A Portage, Indiana, nurse is facing felony resisting-arrest charges because she didn't immediately pull over when a police car flashed its lights behind her on a dark county road. DelRea Good, 52, said she assumed the car behind her was a police officer but, as a woman traveling alone late at night, she was concerned for her safety. So Good put on her emergency flashers, motioned out the window to acknowledge the car, and drove less than a mile down the road to pull over in a lit Kohl's parking lot.
Porter County Sheriff's Department Patrolman William Marshall wrote in his incident report that he initially flagged Good for speeding. In the department store parking lot, he handcuffed Good and took her to the county jail, where she was booked on a felony charge of resisting arrest. From The Times of Northwest Indiana:

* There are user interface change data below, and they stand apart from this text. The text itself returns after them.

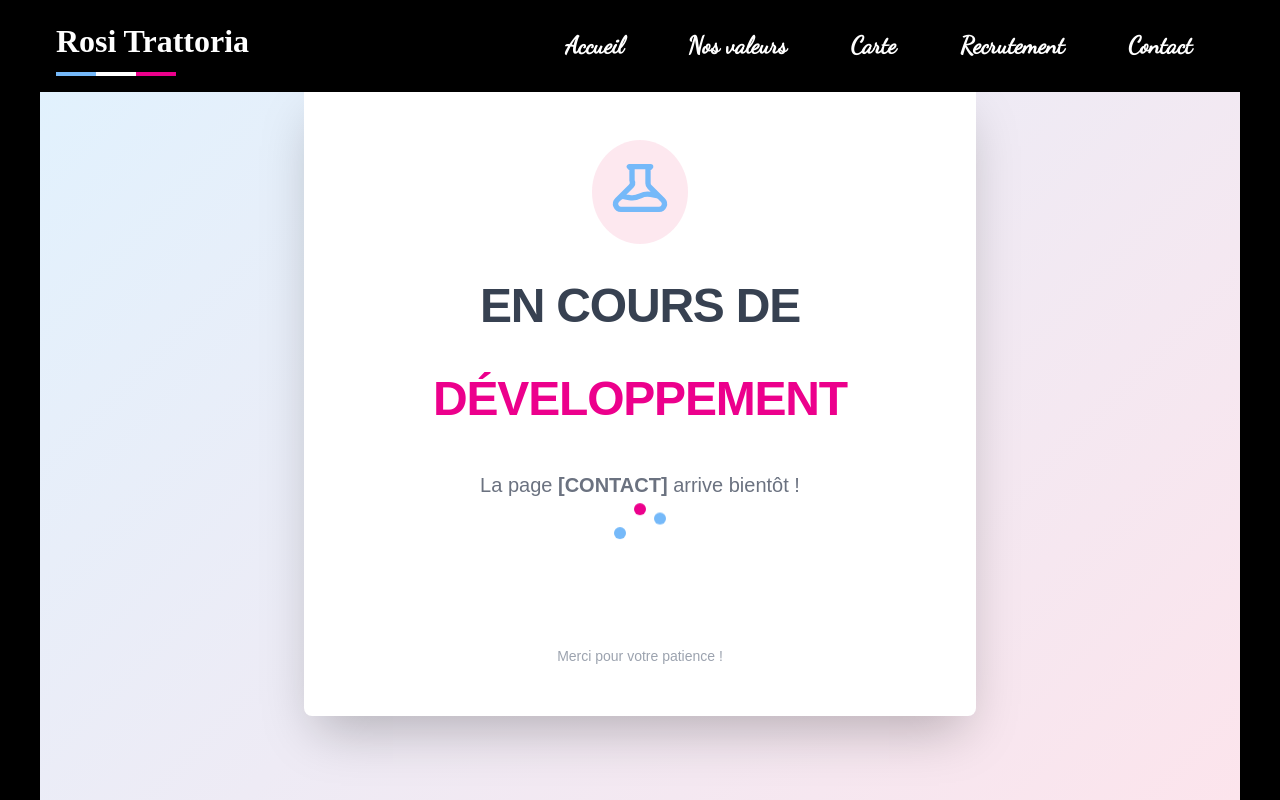
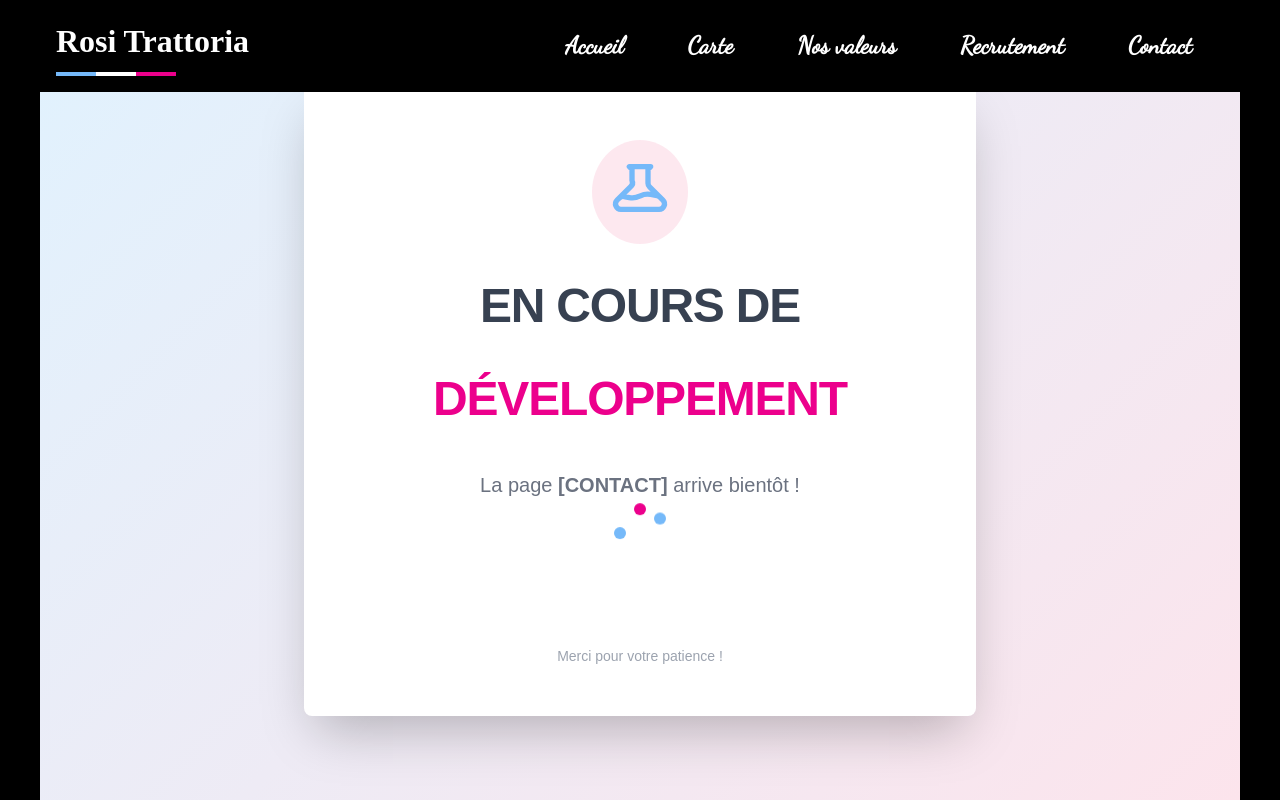
Before and after one commit to PonchHKT/rosi-trattoria, a React (Vite) app: page /contact in a window 1280 px wide. Built offline with nearby package versions, Linux system fonts and the light colour scheme; a web font is replaced by a local one.

Commit message:
Update navbar.tsx

```diff
--- a/src/components/Acceuil/Navbar/navbar.tsx
+++ b/src/components/Acceuil/Navbar/navbar.tsx
@@ -22,8 +22,9 @@ const Navbar: React.FC = () => {
 
   const navItems = [
     { label: "Accueil", path: "/" },
+    { label: "Carte", path: "/carte" },
     { label: "Nos valeurs", path: "/nos-valeurs" },
-    { label: "Carte", path: "/carte" },
+
     { label: "Recrutement", path: "/recrutement" },
     { label: "Contact", path: "/contact" },
   ];
```
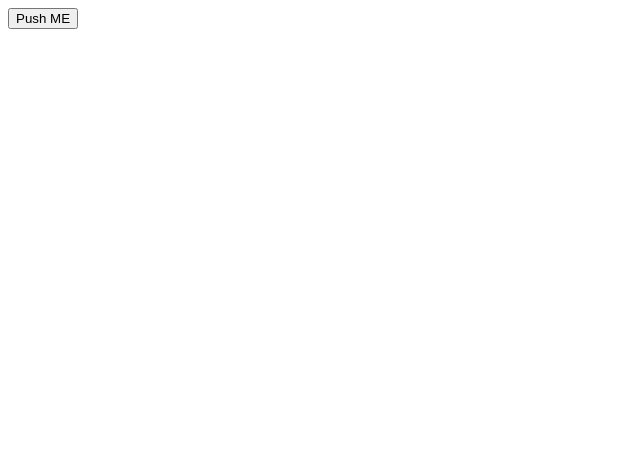
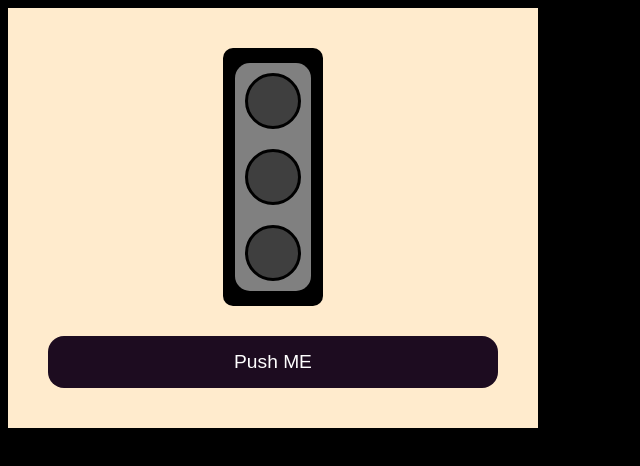
Before and after one commit to AngeloModanez/Traffic-Light, a plain HTML site: page index.html in a window 1280 px wide. Shown: the whole page, without its empty margins (0-640 px from the left). Drawn offline with Linux system fonts and the light colour scheme.

Commit message:
closes #2 - CSS externo

```diff
--- a/index.html
+++ b/index.html
@@ -4,14 +4,16 @@
     <meta charset="UTF-8" />
     <meta name="viewport" content="width=device-width, initial-scale=1.0" />
     <title>Project Traffic Light</title>
+
+    <link rel="stylesheet" href="style.css">
   </head>
   <body>
     <div class="container">
       <div class="traffic-light">
         <div class="panel">
-          <div class="red-light"></div>
-          <div class="yellow-light"></div>
-          <div class="green-light"></div>
+          <div class="light light-off"></div>
+          <div class="light light-off"></div>
+          <div class="light light-off"></div>
         </div>
       </div>
       <button>Push ME</button>
--- a/style.css
+++ b/style.css
@@ -0,0 +1,71 @@
+body {
+    background-color: #000;
+}
+
+button {
+    background-color: #1d0c20;
+    border: none;
+    color: #fff;
+    padding: 15px 32px;
+    text-decoration: none;
+    font-size: 1.2rem;
+    border-radius: 1rem;
+    cursor: pointer;
+}
+
+.container {
+    background-color: #ffebcd;
+    padding: 40px;
+    width: 450px;
+    display: flex;
+    flex-direction: column;
+}
+
+.traffic-light {
+    border-radius: 10px;
+    background-color: #000;
+    width: 100px;
+    padding-top: 15px;
+    padding-bottom: 15px;
+    display: flex;
+    flex-direction: column;
+    margin: auto;
+    margin-bottom: 30px;
+}
+
+.panel {
+    background-color: #808080;
+    margin: 10px;
+    padding: 10px;
+    display: flex;
+    flex-direction: column;
+    row-gap: 20px;
+    margin: auto;
+    border-radius: 15px;
+}
+
+.light {
+    width: 50px;
+    height: 50px;
+
+    border-color: #000;
+    border-width: medium;
+    border-style: solid;
+    border-radius: 50%;
+}
+
+.red-light {
+    background-color: #f00;
+}
+
+.yellow-light {
+    background-color: #ff0;
+}
+
+.green-light {
+    background-color: #0f0;
+}
+
+.light-off {
+    background-color: #3f3f3f;
+}
```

"I felt I didn't do anything wrong," Good said. "I got to a safe place and I told him that."
Porter County Sheriff's spokesman Sgt. Larry LaFlower said, "The sheriff's office supports our officer's decision in this matter." He cited state law requiring motorists to yield to emergency vehicles and said Marshall was driving a fully marked squad car and used the lights and siren.
The fact that Marshall's car presented as a police car isn't really the issue, though. Good doesn't dispute recognizing it as a likely police car—which is why she waved out the window, turned on her flashing lights, and pulled over as soon as she reached a public area. She simply felt afraid to stop in an isolated place, and that's not unwarranted.
For one, people have been known to impersonate police officers. Just last month, a man in neighboring Ohio was arrested for impersonating a police officer and pulling people over. Here's Indiana State Police warning residents in 2012 about "bogus troopers" pulling over people and robbing them in northern Indiana. And here's another Indiana case. And another. And another. And another. And another. Two years ago, in fact, police from Good's town warned residents about a police impersonator attempting traffic stops.
Drivers are frequently advised to to do just what Good did if they encounter an unmarked car trying to pull them over. And while Marshall's car may have been marked, driving on an unlit road with neon lights flashing at you, as Good was, doesn't provide the best opportunity to evaluate the authenticity.
A second consideration: real police officers have been known to assault women whom they pull over for traffic violations. Last fall, an Oklahoma state trooper was arrested for the alleged sexual-assault of eight women he pulled over for traffic offenses. Here's a similar story from Texas last spring. And from San Antonio in 2013.
Good told The Times that Officer Marshall was angry and hostile as he approached her in the Kohl's parking lot:
Good said Marshall … said to her, "What in the hell are you doing? I could arrest you for this." Good said she was surprised by his reaction and told him to stop yelling at her. Marshall described Good in his report as "highly agitated and uncooperative." She reportedly told him she was aware he was a police officer, but drove to where she felt safe.
"I don't care who you are I don't have to stop on a county road, I'm a single female," Marshall quoted her as saying.
After Good refused to listen to how her actions put her and others in danger, Marshall said he arrested her.
Good, who said she did not resist the arrest or make any further comments, claims the officer bruised her arm while leading her to his police car and continued to "bully" her at the jail by claiming Advil and other medications she had were controlled substances.
Good works as a nurse and has no prior criminal record. If convicted of the resisting arrest charges, it could cost Good her job, as people with felony convictions are barred from being nurses in the state.